The Screener and Opioid Assessment for Patients with Pain - Revised (SOAPP-R) is a 24-item questionnaire that has been validated as a measure of risk of opioid abuse. While previous studies have compared the SOAPP-R favorably to other assessments in terms of sensitivity and specificity, the screener is currently only available in paper-and-pencil format. Moreover, it may be too long for certain respondents, particularly compromised individuals such as people in poor health and people who have difficulty with reading comprehension. Shorter versions of the SOAPP-R that maintain adequate sensitivity and specificity are therefore needed. The proposed research represents a fundamental first step toward filling this gap by providing a "proof of principle" for shorter computer-based versions of the instrument. These computer-based versions utilize interim analyses (calculations that are performed while assessment is in progress) to customize the questionnaire at the level of the individual respondent. The customizable procedures to be studied include curtailment, stochastic curtailment, and decision trees, all of which have been successfully applied to assessments in other domains. Additionally, static (non-customizable) short forms of the SOAPP-R will be developed that can be used by practitioners who do not have the capability to implement computer-based questionnaires. The first goal of the proposed research is to develop a computer program that performs and evaluates all procedures (curtailment, stochastic curtailment, decision trees, short forms, and the full-length SOAPP-R) on a given dataset. Evaluation of procedures will include statistics related to classification accuracy (e.g., sensitivity and specificity) as well as statistics related to respondent burden (e.., mean and standard deviation of the number of items administered). The second goal of the proposed research is to compare the aforementioned procedures using a dataset of 428 individuals who took the full-length SOAPP-R and were followed up to determine whether they had engaged in aberrant medication-related behavior. The follow-up determination was made via the Aberrant Drug Behavior Index (ADBI), a measure that incorporates self-report via structured interview, physician report, and urine toxicology results. Based on previous research in other domains, it is hypothesized that the customizable computer-based versions of the SOAPP-R will exhibit greater measurement efficiency than both the short forms and the full-length instrument. If this hypothesis is borne out in the data, the proposed research will constitute an important advance in helping clinicians make a decision to prescribe or not prescribe opioids.

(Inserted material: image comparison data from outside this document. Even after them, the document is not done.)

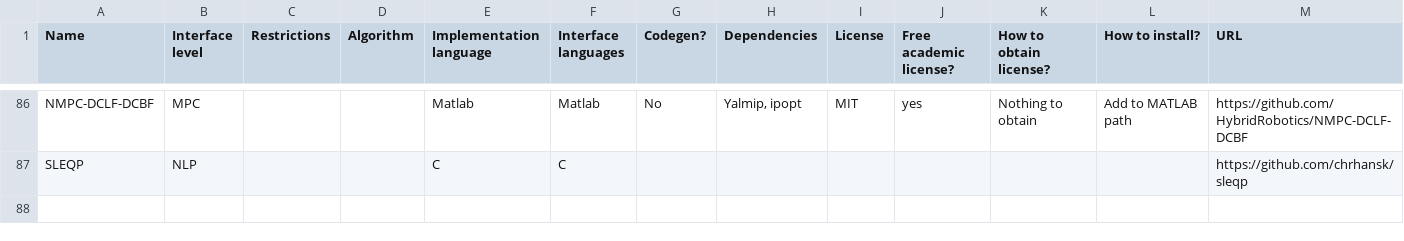
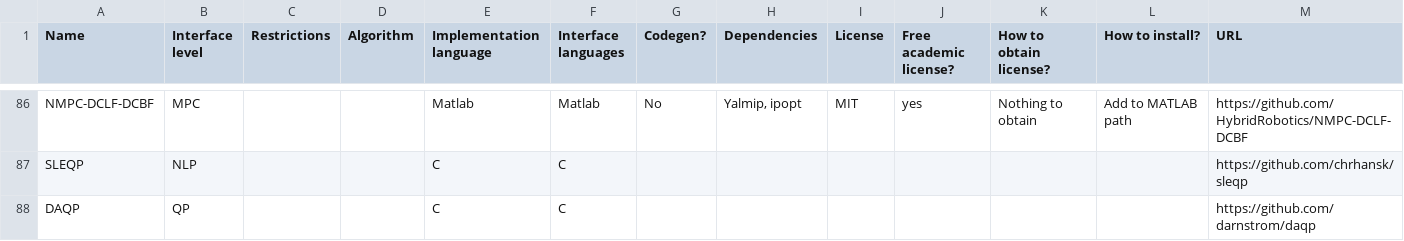
Before and after one commit to meco-group/dynamic_optimization_inventory, a CSV file: list.csv, drawn as a sheet; only a part is shown, gaps mark what is left out; rows hold the shown columns only; the diff names each change by its address in the sheet, - before the commit and + after, or states it on an @@ line.

Commit message:
Update list.csv

```diff
--- a/list.csv
+++ b/list.csv
+row 88: DAQP | QP |  |  | C | C |  |  |  |  |  |  | https://github.com/darnstrom/daqp
```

The proposed research will provide a proof of principle for computer-based versions of the SOAPP-R, a screener that predicts risk of opioid abuse. The computer-based versions use information from a respondent's answers to customize the screener to the individual taking it. Computer-based instruments have the potential to reduce respondent burden, thereby making the screener more accessible to compromised populations and aiding clinicians in their decision of whether to prescribe opioids.